After finding some great examples of Human Shadow Residue at the base of the Sagrada Familia (see previous post), I began looking at other tourist attractions with a lot of foot traffic. I also wanted to examine places I had visited in the past, so I started off in London with St. Paul's Cathedral (a personal favourite). There was some HSR, sure, but there were also non-erased people sitting on the main steps and various benches. Some of them had a smidge of dimensionality, but most of them were ghostly 2D images.
Curious, I thought of another attraction nearby that would surely have a line up - the Tower of London.
Sure enough, taking a look at the Tower using Google Maps (above) revealed a long lineup, a substantial crowd around a small plaque or statue (a light Googling indicates that this was the spot where execution scaffolding was erected), and plenty of people scattered about, walking or standing, and also sitting on benches.
Switching to Google Earth, above and below, we see that an interesting thing has happened. There is plenty of HSR about, but just like at St. Paul's there are ghostly images of people; we can see the colours of their clothes and perhaps a little hair colour.
The screen grab below reveals something new, however - gelatinous blobs of people-clumps, skinned with the same kind of ghostly, coloured imagery. It's as if groups of people were melted together into misshapen piles which then had some of the colour drained out.
The variation in the height of these crowd globules is very interesting to me, and also the question of why they erupt in some some areas of congregation but not in others. The above is a great example of this. One blob near the front of the line reaches human height, but other lumps look like they only reach a couple of feet high or less. Plus there are sections of the line with no height at all, just those ghostly people-images painted on the ground.
As I have speculated in the case of the amorphous crowd blobs painted with Human Shadow Residue at the Sagrada Familia, this is likely due to the technology Google Earth uses to determine elevation (see How accurate is Google Earth elevation? MES, July 2018). For ease of discussion, let's say that satellite radar is used to figure out elevation. When there is a crowd of people in an area, a physical mass is created that has some stability over time. The radar samples heights in that area multiple times as it is gathering data; examination of multiple shadows of stationary objects suggests this happens four times (assuming that radar and image data are collected at the same time). The fact that multiple shadows are discernible at all suggests that there is a not insignificant time delay between each radar sampling/measurement. That's not a problem when it comes to an immobile building, but crowds are different. They move and flow and change shape. That means Google Earth has data snapshots of four different crowd configurations, which are then combined to produce the summed data for that area. When a particular point in an area is occupied by a person in each of the four samplings, the radar believes there is an object there of human height. That object has to be skinned with something, and the only visual data available are multiple images of crowd configurations that have been captured along with the radar data. Because each image only constitutes 25% of the full informational package they have to work with, any image of any individual will only have 25% opacity. Unless, of course, that person stood perfectly still for all four samplings, which is not very likely (though maybe I should try to find some really committed Buddhists who like to meditate outside.) And so a weird overlapping melange of people images is created, and used as skin to coat the 3D model determined by the radar passes. They must have some rule in the algorithms that figure all this out, along the lines of "If the point is only occupied two times, calculate the height as one half." That would explain why some of the lumps are only waist-high or knee-high.

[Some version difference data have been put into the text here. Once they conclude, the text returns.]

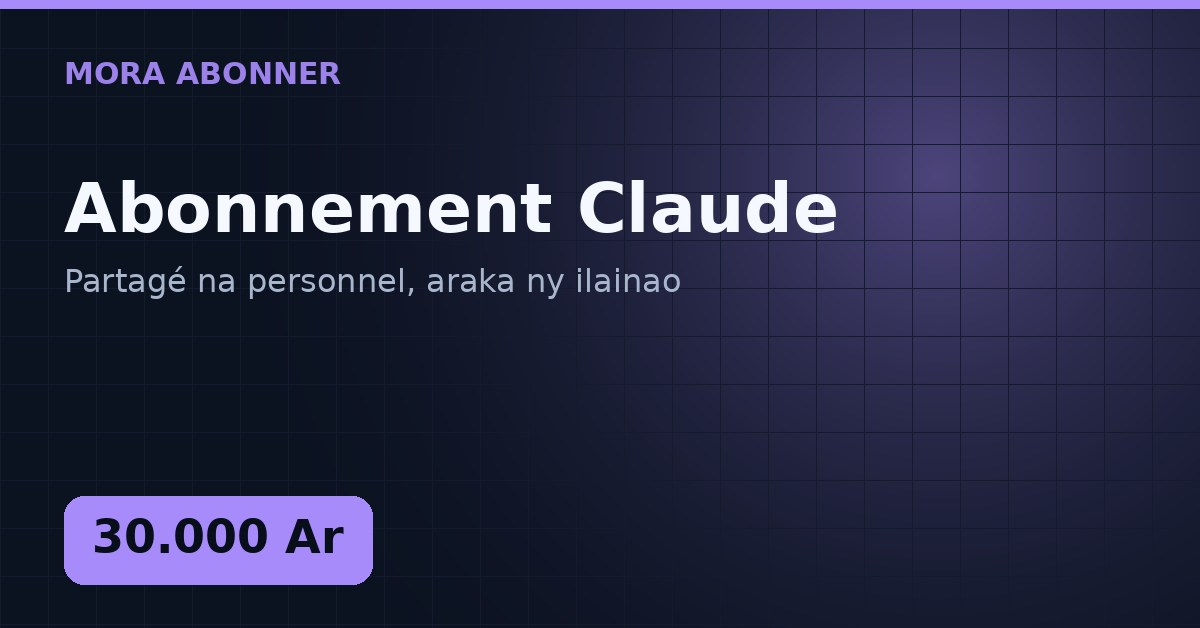
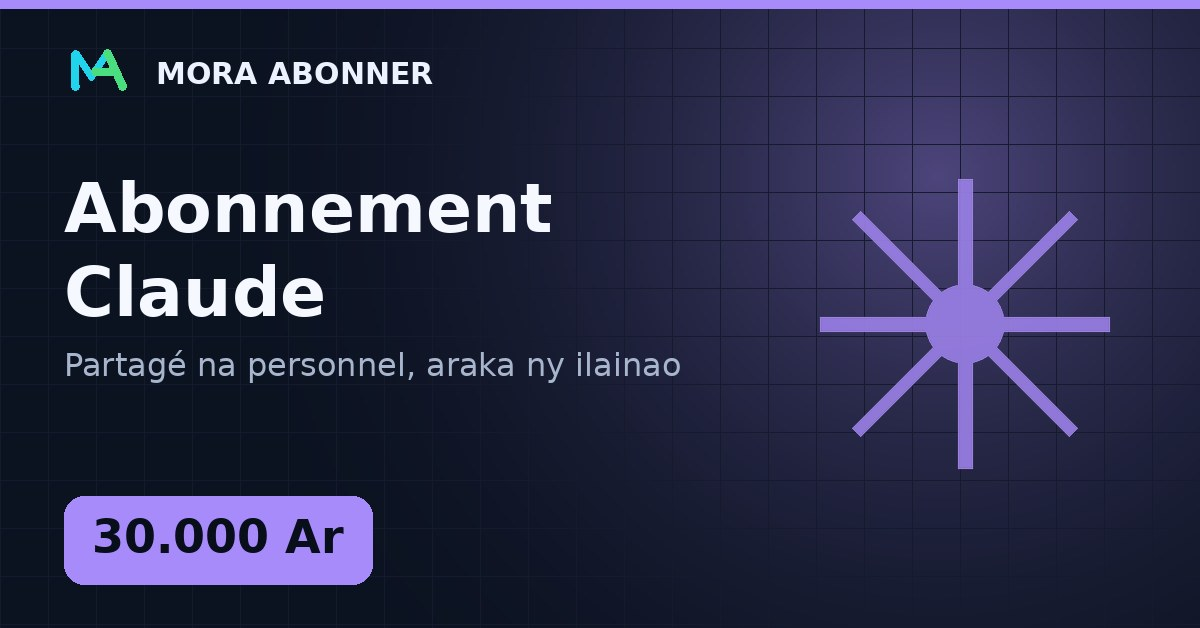
Un symbole par formation, reconnaissable avant la lecture
Le client fait defiler son fil : il doit identifier la formation avant
de lire le titre. Dix couvertures identiques a l exception du texte ne
font pas ce travail.

Chaque formation recoit donc son symbole — terminal, bouclier, crochets,
chandelles, cle, fusee, telephone, rouage, etincelle, JS — a sa couleur,
en grand a droite. Il prend la place qu occupait le grand logo : deux
signes de cette taille se disputeraient le regard, et c est la formation
qu il faut reconnaitre. La marque reste signee en tete.

Ces symboles sont DESSINES, pas empruntes. Le dragon de Kali appartient
a Offensive Security, et il en va de meme des logos Facebook ou
JavaScript : les poser sur du materiel de vente expose le proprietaire,
et le jour ou il faut les retirer, c est toute la boutique qui change
d aspect. Ceux-ci lui appartiennent.

Trois ne se lisaient pas au premier jet et ont ete redessines : la cle
passait pour une loupe, la fusee pour une fleche, les accolades pour un
« H ». Vus sur planche avant publication.

Le second script qui dessinait les trois formations propres au bot
lisait une ancienne copie du premier : ses couvertures sont restees
sans logo ni symbole pendant que les sept autres en avaient. Les deux
sont fusionnes — deux scripts pour un meme dessin finissent toujours
par diverger.

Claude-Session: https://claude.ai/code/session_01Hf4zjrvstZt3tm4cyf9jgX

diff --git a/img/generer-couvertures.py b/img/generer-couvertures.py
@@ -8,6 +8,21 @@ import json, math
 from PIL import Image, ImageDraw, ImageFont
 
 L, H = 1200, 628
+
+# Quel symbole pour quelle formation. La cle est l identifiant du site,
+# ou le champ « sym » pour les formations qui n existent que dans le bot.
+SYMBOLES = {
+    "hacking":     "bouclier",
+    "kali":        "terminal",
+    "fullstack":   "crochets",
+    "js":          "accolades",
+    "trading":     "chandelles",
+    "maintenance": "cle",
+    "boost":       "fusee",
+    "termux":      "telephone",
+    "commandes":   "rouage",
+    "claude":      "etincelle",
+}
 GRAS = "/usr/share/fonts/truetype/dejavu/DejaVuSans-Bold.ttf"
 NORM = "/usr/share/fonts/truetype/dejavu/DejaVuSans.ttf"
 
@@ -40,6 +55,128 @@ def logo_sur(img, x, y, taille, opacite=255):
 
     img.alpha_composite(calque) if img.mode == "RGBA" else \
         img.paste(Image.alpha_composite(img.convert("RGBA"), calque).convert("RGB"), (0, 0))
+
+
+# =====================================================================
+#  UN SYMBOLE PAR FORMATION
+# =====================================================================
+#  Le client fait defiler son fil : il doit reconnaitre la formation
+#  avant de lire le titre. Un symbole fort fait ce travail, le texte ne
+#  le fait pas.
+#
+#  Ces symboles sont DESSINES ici, pas empruntes. Le dragon de Kali, le
+#  logo Facebook ou celui de JavaScript sont des marques deposees : les
+#  poser sur du materiel de vente expose le proprietaire, et le jour ou
+#  il faut les retirer, c est toute la boutique qui change d aspect.
+#
+#  Ils sont traces sur une toile deux fois plus grande puis reduits :
+#  PIL ne lisse pas les traits, et un symbole en escalier ruinerait
+#  l effet recherche.
+# =====================================================================
+
+def icone(nom, taille, coul):
+    Z = 2
+    T = taille * Z
+    c = Image.new("RGBA", (T, T), (0, 0, 0, 0))
+    d = ImageDraw.Draw(c)
+    ep = max(2, round(T * 0.055))
+    C = coul + (255,)
+    u = lambda v: v * T          # coordonnees en fraction de la boite
+
+    def cadre(x0, y0, x1, y1, r=0.06):
+        d.rounded_rectangle([u(x0), u(y0), u(x1), u(y1)], u(r), outline=C, width=ep)
+
+    def trait(pts, w=None):
+        d.line([(u(x), u(y)) for x, y in pts], fill=C, width=w or ep, joint="curve")
+
+    if nom == "bouclier":                     # cybersecurite
+        d.polygon([(u(.5), u(.08)), (u(.9), u(.24)), (u(.9), u(.56)),
+                   (u(.5), u(.93)), (u(.1), u(.56)), (u(.1), u(.24))],
+                  outline=C, width=ep)
+        d.ellipse([u(.41), u(.38), u(.59), u(.56)], outline=C, width=ep)
+        trait([(.5, .54), (.5, .70)], round(ep * 1.3))
+
+    elif nom == "terminal":                   # Kali, pentest
+        cadre(.08, .16, .92, .84, .07)
+        trait([(.08, .32), (.92, .32)])
+        for i, x in enumerate((.17, .23, .29)):
+            d.ellipse([u(x - .018), u(.225), u(x + .018), u(.261)], fill=C)
+        trait([(.22, .46), (.36, .58), (.22, .70)])
+        trait([(.44, .70), (.72, .70)])
+
+    elif nom == "crochets":                   # developpement web
+        trait([(.34, .24), (.12, .5), (.34, .76)], round(ep * 1.15))
+        trait([(.66, .24), (.88, .5), (.66, .76)], round(ep * 1.15))
+        trait([(.58, .17), (.42, .83)], round(ep * 1.15))
+
+    elif nom == "accolades":                  # JavaScript
+        # Les deux accolades se lisaient comme un « H ». Un carre avec
+        # les lettres JS ne laisse aucun doute — et ces deux lettres ne
+        # sont la marque de personne.
+        cadre(.08, .08, .92, .92, .12)
+        po = ImageFont.truetype(GRAS, round(T * .40))
+        tx = "JS"
+        bb = d.textbbox((0, 0), tx, font=po)
+        d.text((T / 2 - (bb[2] - bb[0]) / 2 - bb[0],
+                T / 2 - (bb[3] - bb[1]) / 2 - bb[1]), tx, font=po, fill=C)
+
+    elif nom == "chandelles":                 # trading
+        for x, h0, h1, m0, m1 in ((.22, .52, .78, .44, .86), (.40, .34, .60, .26, .70),
+                                  (.60, .40, .68, .30, .78), (.78, .16, .44, .10, .52)):
+            trait([(x, m0), (x, m1)], max(2, round(ep * .55)))
+            d.rounded_rectangle([u(x - .055), u(h0), u(x + .055), u(h1)], u(.015),
+                                outline=C, width=ep)
+        trait([(.12, .84), (.92, .84)], max(2, round(ep * .7)))
+
+    elif nom == "cle":                        # maintenance
+        # Une cle a molette et un tournevis croises. Le premier jet
+        # dessinait deux cercles relies : on y lisait une loupe.
+        d.pieslice([u(.06), u(.06), u(.40), u(.40)], 120, 45, outline=C, width=ep)
+        trait([(.30, .30), (.84, .84)], round(ep * 1.25))
+        d.rounded_rectangle([u(.80), u(.80), u(.94), u(.94)], u(.02), outline=C, width=ep)
+        trait([(.86, .16), (.40, .66)], round(ep * 1.1))
+        trait([(.30, .74), (.40, .66), (.48, .74), (.38, .84)], ep)
+        trait([(.24, .80), (.32, .88)], round(ep * 1.4))
+
+    elif nom == "fusee":                      # boost
+        # Corps FERME : ouvert, on y voyait une simple fleche.
+        d.polygon([(u(.5), u(.05)), (u(.68), u(.34)), (u(.68), u(.64)),
+                   (u(.5), u(.74)), (u(.32), u(.64)), (u(.32), u(.34))],
+                  outline=C, width=ep)
+        d.ellipse([u(.435), u(.28), u(.565), u(.41)], outline=C, width=ep)
+        d.polygon([(u(.32), u(.50)), (u(.14), u(.78)), (u(.32), u(.70))],
+                  outline=C, width=ep)
+        d.polygon([(u(.68), u(.50)), (u(.86), u(.78)), (u(.68), u(.70))],
+                  outline=C, width=ep)
+        trait([(.5, .78), (.5, .95)], round(ep * 1.3))
+        trait([(.40, .84), (.40, .93)], max(2, round(ep * .8)))
+        trait([(.60, .84), (.60, .93)], max(2, round(ep * .8)))
+
+    elif nom == "telephone":                  # Termux
+        cadre(.26, .06, .74, .94, .10)
+        trait([(.34, .30), (.44, .40), (.34, .50)], max(2, round(ep * .85)))
+        trait([(.50, .50), (.66, .50)], max(2, round(ep * .85)))
+        trait([(.44, .84), (.56, .84)], max(2, round(ep * .9)))
+
+    elif nom == "rouage":                     # commandes sur mesure
+        import math as _m
+        cx = cy = .5; R = .30
+        for k in range(8):
+            a = _m.radians(k * 45)
+            trait([(cx + _m.cos(a) * R, cy + _m.sin(a) * R),
+                   (cx + _m.cos(a) * (R + .13), cy + _m.sin(a) * (R + .13))],
+                  round(ep * 1.1))
+        d.ellipse([u(cx - R), u(cy - R), u(cx + R), u(cy + R)], outline=C, width=ep)
+        d.ellipse([u(cx - .11), u(cy - .11), u(cx + .11), u(cy + .11)], outline=C, width=ep)
+
+    elif nom == "etincelle":                  # abonnement assistant
+        trait([(.5, .06), (.5, .94)], round(ep * .9))
+        trait([(.06, .5), (.94, .5)], round(ep * .9))
+        trait([(.17, .17), (.83, .83)], round(ep * .75))
+        trait([(.83, .17), (.17, .83)], round(ep * .75))
+        d.ellipse([u(.38), u(.38), u(.62), u(.62)], fill=C)
+
+    return c.resize((taille, taille), Image.LANCZOS)
 
 def rgb(h):
     h = h.lstrip("#")
@@ -80,9 +217,17 @@ def couverture(f, chemin):
 
     d.rectangle([0, 0, L, 8], fill=acc)
 
-    # Le logo en grand, a droite : c est la premiere chose que le
-    # client voit dans son fil, avant meme de lire le titre.
-    logo_sur(img, L - 455, H - 500, 430, 78)
+    # A droite, le symbole de la formation. Il prend la place que le
+    # logo occupait : deux grands signes se disputeraient le regard, et
+    # c est la FORMATION que le client doit reconnaitre en premier. La
+    # marque, elle, est signee en tete.
+    sym = icone(SYMBOLES.get(f.get("sym") or f["id"], "bouclier"), 330, acc)
+    halo = Image.new("RGBA", img.size, (0, 0, 0, 0))
+    halo.paste(sym, (L - 400, (H - 330) // 2 + 10), sym)
+    img.paste(Image.alpha_composite(img.convert("RGBA"),
+              Image.blend(Image.new("RGBA", img.size, (0, 0, 0, 0)), halo, 0.92)
+              ).convert("RGB"), (0, 0))
+    d = ImageDraw.Draw(img)
 
     # Et net, en tete, avec le nom : le filigrane donne la presence, la
     # signature donne le nom.
@@ -123,6 +268,26 @@ def couverture(f, chemin):
 #     console.log(s.slice(s.indexOf('['), s.lastIndexOf(']')+1))" > /tmp/cat.json
 #   python3 img/generer-couvertures.py
 cat = json.load(open("/tmp/cat.json"))
+
+# Les formations qui n existent que dans le bot. Elles n ont pas de
+# fiche sur le site, donc ni couleur ni sous-titre : on les decrit ici.
+#
+# Elles etaient dans un second script, qui lisait une ancienne copie de
+# celui-ci : ses trois couvertures sont restees sans logo ni symbole
+# pendant que les sept autres en avaient. Deux scripts pour un meme
+# dessin finissent toujours par diverger.
+cat += [
+  {"id": "termux", "titre": "Base Termux (Android)",
+   "sous": "Manomboka amin'ny finday, tsy mila ordinateur",
+   "prix": 50000, "acc": "#4ade80"},
+  {"id": "commandes", "titre": "Commandes spéciales",
+   "sous": "Script sy fitaovana Termux / Kali natao ho anao",
+   "prix": 10000, "acc": "#fbbf24"},
+  {"id": "claude", "titre": "Abonnement Claude",
+   "sous": "Partagé na personnel, araka ny ilainao",
+   "prix": 30000, "acc": "#a78bfa"},
+]
+
 for f in cat:
     p = couverture(f, f"img/{f['id']}.jpg")
     print(f"{f['id']:<13} {p}")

It makes sense that some people sitting on benches would look a little more solid, as the odds of them being in the same place at least twice during data collection is higher.
It looks like the algorithm removes individual people when they are standing alone, leaving just their shadow or part of it - classic HSR. In some cases, like at the Sagrada Familia, that process is also extended to groups of people, such that all that's left is an overlapping blanket of shadow fragments. For some reason, in England, they decided to leave the images of people in, letting each person's ghostly 25% contribution to the final picture remain and constitute a vague humanity-paint that is applied to imperfectly constructed crowd globules.
This crowd on Tower Green conforms roughly to the bell curve in two ways - from above, in 2D, and in profile, in 3D. The profile curve supports the idea that heights are calculated statistically, i.e., averaged over four data points. Note, too, that from above, the individuals in the crowd shift from coloured imagery to HSR as they leave the center mass and hang around the periphery. That's a weird decision to me. Pick one or the other, either all Human Shadow Residue or all Human-Painted Crowd Blobs.
Also, some great floating trees on Tower Green. Worth a look for those, if nothing else.